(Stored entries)
--- START ---

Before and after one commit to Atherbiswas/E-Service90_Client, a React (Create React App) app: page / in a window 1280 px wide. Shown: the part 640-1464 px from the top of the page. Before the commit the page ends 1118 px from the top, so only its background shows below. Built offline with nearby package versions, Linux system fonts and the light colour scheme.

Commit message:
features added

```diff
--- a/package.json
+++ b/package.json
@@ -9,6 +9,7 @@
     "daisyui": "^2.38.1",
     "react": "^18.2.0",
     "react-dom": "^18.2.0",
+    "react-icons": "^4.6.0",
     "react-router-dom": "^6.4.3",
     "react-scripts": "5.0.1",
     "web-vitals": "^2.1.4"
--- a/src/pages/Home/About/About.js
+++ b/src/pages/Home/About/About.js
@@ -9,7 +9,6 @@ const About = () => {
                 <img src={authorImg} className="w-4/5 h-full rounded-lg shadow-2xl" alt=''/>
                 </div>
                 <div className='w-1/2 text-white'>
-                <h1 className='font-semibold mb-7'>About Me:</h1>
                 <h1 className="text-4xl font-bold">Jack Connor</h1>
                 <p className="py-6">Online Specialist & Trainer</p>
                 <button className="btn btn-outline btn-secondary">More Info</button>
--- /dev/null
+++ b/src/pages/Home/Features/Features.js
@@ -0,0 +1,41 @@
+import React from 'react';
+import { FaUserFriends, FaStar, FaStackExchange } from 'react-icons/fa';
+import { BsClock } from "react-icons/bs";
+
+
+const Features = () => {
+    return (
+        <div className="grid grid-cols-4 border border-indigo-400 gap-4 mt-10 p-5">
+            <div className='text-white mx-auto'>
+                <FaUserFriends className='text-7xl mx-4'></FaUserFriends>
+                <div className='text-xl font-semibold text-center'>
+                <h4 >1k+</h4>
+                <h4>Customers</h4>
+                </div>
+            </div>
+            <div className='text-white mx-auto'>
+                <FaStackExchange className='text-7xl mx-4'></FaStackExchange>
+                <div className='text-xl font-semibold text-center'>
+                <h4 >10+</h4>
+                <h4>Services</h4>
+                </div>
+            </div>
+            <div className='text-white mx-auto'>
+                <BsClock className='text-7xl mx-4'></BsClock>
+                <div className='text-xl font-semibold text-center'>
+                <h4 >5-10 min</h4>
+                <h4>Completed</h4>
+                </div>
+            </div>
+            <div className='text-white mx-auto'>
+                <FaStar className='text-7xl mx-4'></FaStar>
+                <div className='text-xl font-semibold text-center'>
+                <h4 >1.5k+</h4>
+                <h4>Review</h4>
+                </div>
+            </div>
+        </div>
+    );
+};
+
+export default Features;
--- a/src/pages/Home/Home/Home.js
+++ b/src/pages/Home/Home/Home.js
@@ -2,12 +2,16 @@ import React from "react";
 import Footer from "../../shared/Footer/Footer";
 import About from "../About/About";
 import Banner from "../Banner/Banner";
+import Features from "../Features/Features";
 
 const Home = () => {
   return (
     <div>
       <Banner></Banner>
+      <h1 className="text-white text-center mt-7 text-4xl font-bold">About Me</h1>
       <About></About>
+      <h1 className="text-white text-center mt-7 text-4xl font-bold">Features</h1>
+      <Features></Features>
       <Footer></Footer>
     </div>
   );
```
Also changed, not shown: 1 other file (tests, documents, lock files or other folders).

--- END ---

▸ **What the task asks**:
Every line in the data above that includes the word "About" should be copied.

▸ **Output of the task**:
--- a/src/pages/Home/About/About.js
+++ b/src/pages/Home/About/About.js
@@ -9,7 +9,6 @@ const About = () => {
-                <h1 className='font-semibold mb-7'>About Me:</h1>
 import About from "../About/About";
+      <h1 className="text-white text-center mt-7 text-4xl font-bold">About Me</h1>
       <About></About>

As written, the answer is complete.